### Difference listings
——————————

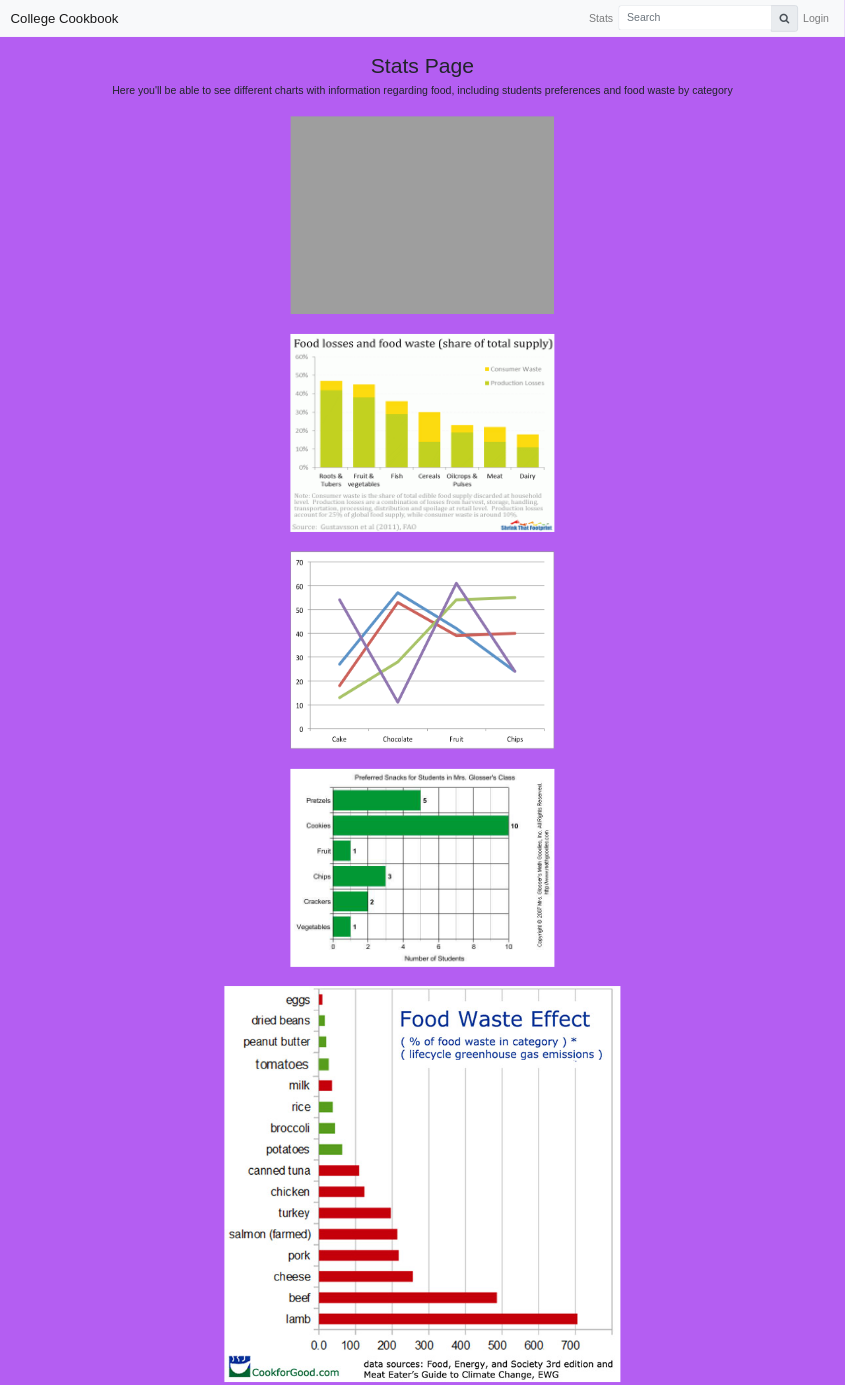
Repository: iiostefanos/college-cookbook
Page: http://localhost/stats
The author's editor kept a record of every edit. The page is drawn from the files as they stood at one moment, then again after the next edit.
The browser window is 1280 px wide. The pictures show the whole page, at 66% of full size.
Pictures or frames that could not be fetched are drawn as grey boxes. The page is served by the project's application, run on Flask 3 (app.py). Queries for data that is not in the repository find no rows.

Above is the page before.

After the next edit:
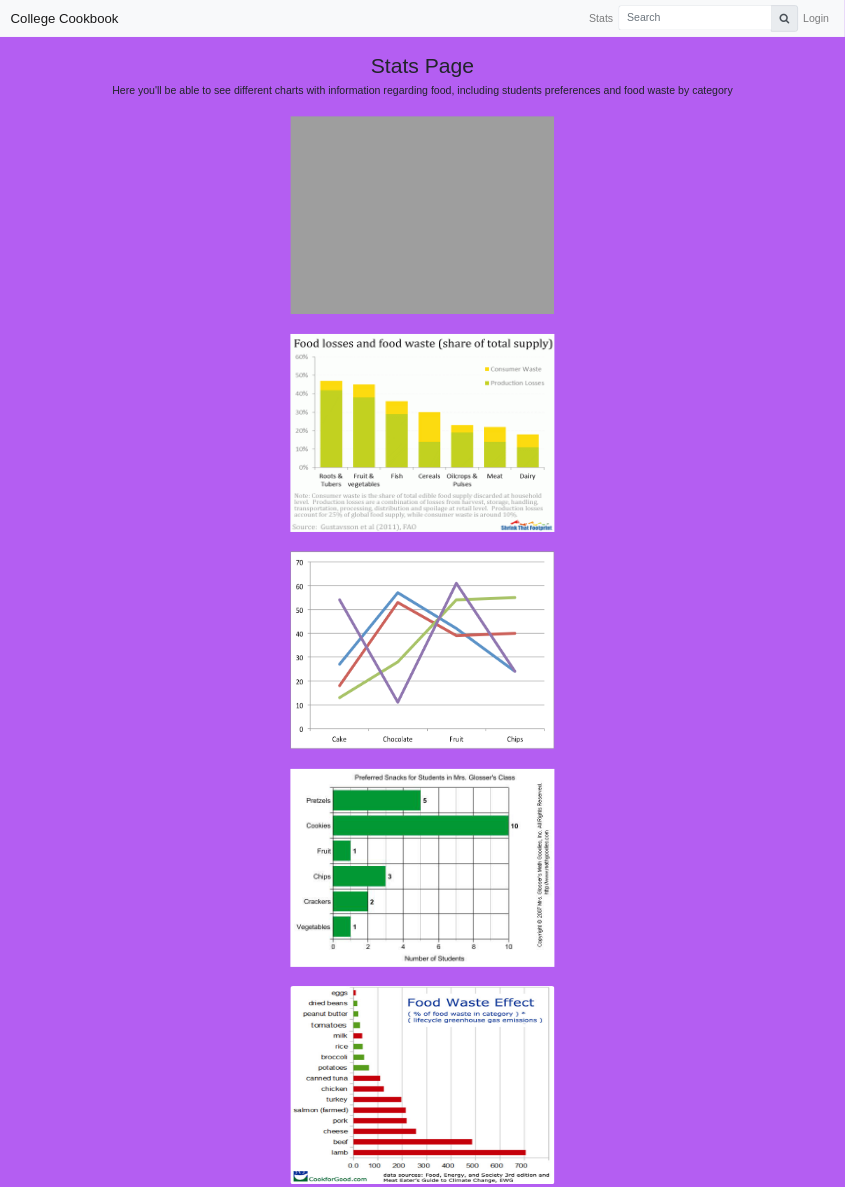
The edit:
--- a/templates/stats.html
+++ b/templates/stats.html
@@ -28,8 +28,8 @@
 </div>
 
 <div class="container">
-    <div class="row justify-content-center">
-    <img src="../static/img/chart5.jpg" class="img-fluid" alt="Responsive image">
+    <div class="row justify-content-center charts">
+    <img src="../static/img/chart5.jpg" class="img-fluid rounded" alt="Responsive image">
     </div>
 </div>
 
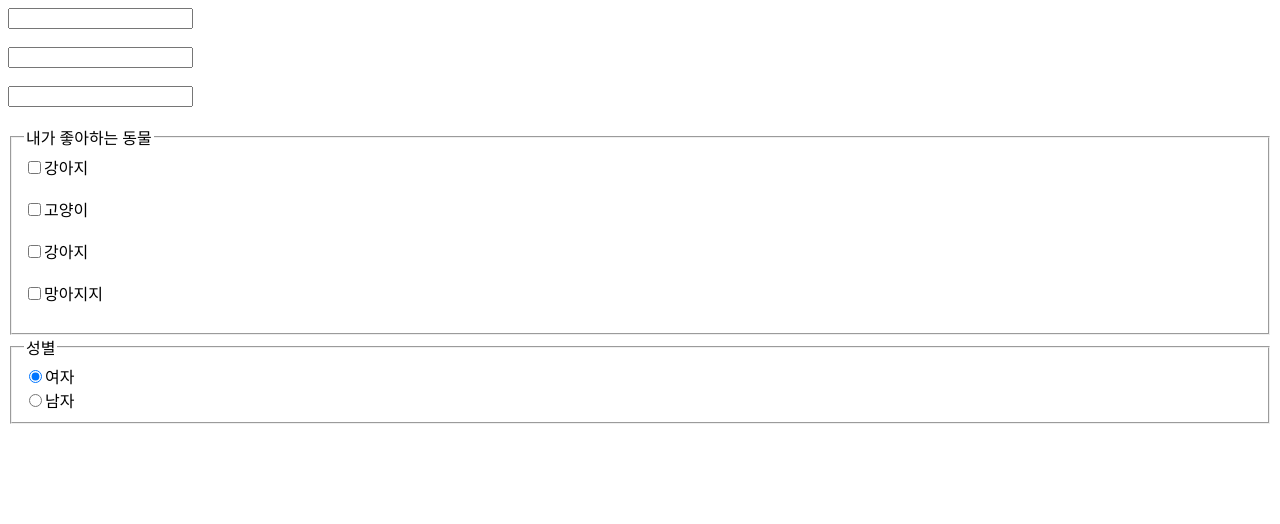
Repository: cordingdodo/javaworks2
Page: practice01/WebContent/input.html
An editor plug-in stored every save of this project. The page is shown before and after a run of saves, followed by the edit.
The browser window is 1280 px wide. The pictures show the whole page.

Above is the page before, as saved 2022-10-17 07:05:20.

### practice01/WebContent/input.html
<!DOCTYPE html>
<html>
<head>
<meta charset="UTF-8">
<title>입력 데이터 처리와 주고 받기</title>
</head>
<body>
<form name="indata" action="test04.jsp" method="post">
	<input type="text" name="name"><br><br>
	<input type="text" name="addr"><br><br>
	<input type="number" name="age"><br><br>
	<fieldset>
		<legend>내가 좋아하는 동물</legend>
		<input type="checkbox" name="pet" value="dog">강아지<br><br>
		<input type="checkbox" name="pet" value="cat">고양이<br><br>
		<input type="checkbox" name="pet" value="pig">강아지<br><br>
		<input type="checkbox" name="pet" value="horse">망아지지<br><br>
	</fieldset>
	<fieldset>
		<legend>성별</legend>
		<input type="radio" name="female" value="f" checked>여자<br>
		<input type="radio" name="male" value="m">남자<br>
	</fieldset>
</form>

</body>
</html>

After the next 2 saves:
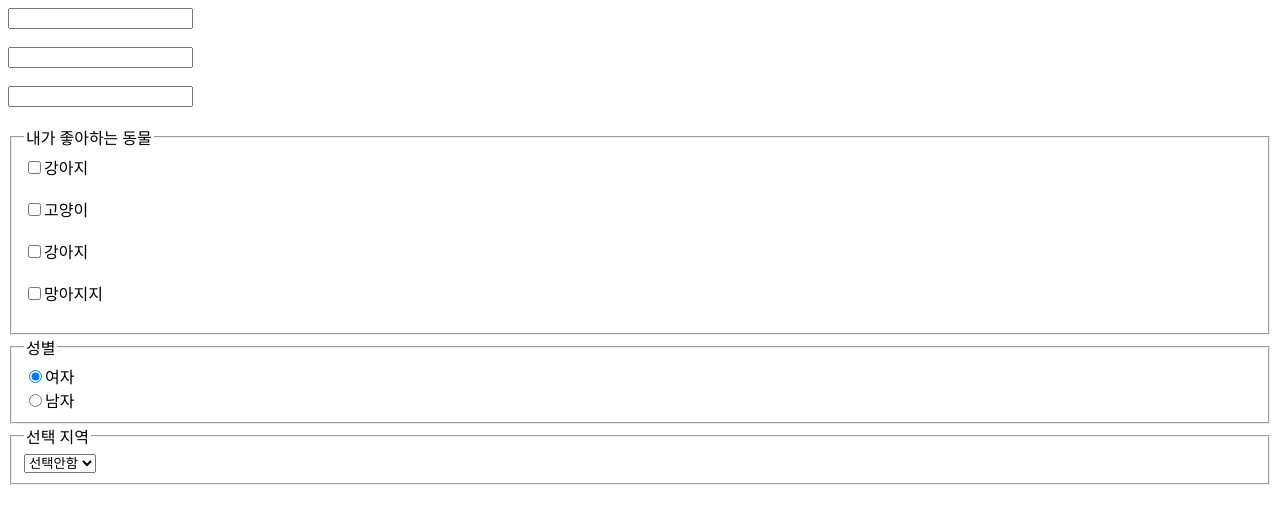
The 2 saves are shown as one change because they came seconds apart.
The last was saved 72 s later.
--- a/practice01/WebContent/input.html
+++ b/practice01/WebContent/input.html
@@ -21,6 +21,17 @@
 		<input type="radio" name="female" value="f" checked>여자<br>
 		<input type="radio" name="male" value="m">남자<br>
 	</fieldset>
+		<fieldset>
+		<legend>선택 지역</legend>
+		<select name="area">
+			<option selected>선택안함</option>
+			<option value="01">서울</option>
+			<option value="02">대전</option>
+			<option value="03">부산</option>
+			<option value="04">강원</option>
+
+		</select>
+	</fieldset>
 </form>
 
 </body>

——————————

### Directions for this task
Would you give again, exactly, the lines in the data above that run from the line containing "<title>입력 데이터 처리와 주고 받기</title>" to the line containing "--- a/practice01/WebContent/input.html"? Include both ends and no pictures.

### Exercise output
<title>입력 데이터 처리와 주고 받기</title>
</head>
<body>
<form name="indata" action="test04.jsp" method="post">
	<input type="text" name="name"><br><br>
	<input type="text" name="addr"><br><br>
	<input type="number" name="age"><br><br>
	<fieldset>
		<legend>내가 좋아하는 동물</legend>
		<input type="checkbox" name="pet" value="dog">강아지<br><br>
		<input type="checkbox" name="pet" value="cat">고양이<br><br>
		<input type="checkbox" name="pet" value="pig">강아지<br><br>
		<input type="checkbox" name="pet" value="horse">망아지지<br><br>
	</fieldset>
	<fieldset>
		<legend>성별</legend>
		<input type="radio" name="female" value="f" checked>여자<br>
		<input type="radio" name="male" value="m">남자<br>
	</fieldset>
</form>

</body>
</html>

After the next 2 saves:
The 2 saves are shown as one change because they came seconds apart.
The last was saved 72 s later.
--- a/practice01/WebContent/input.html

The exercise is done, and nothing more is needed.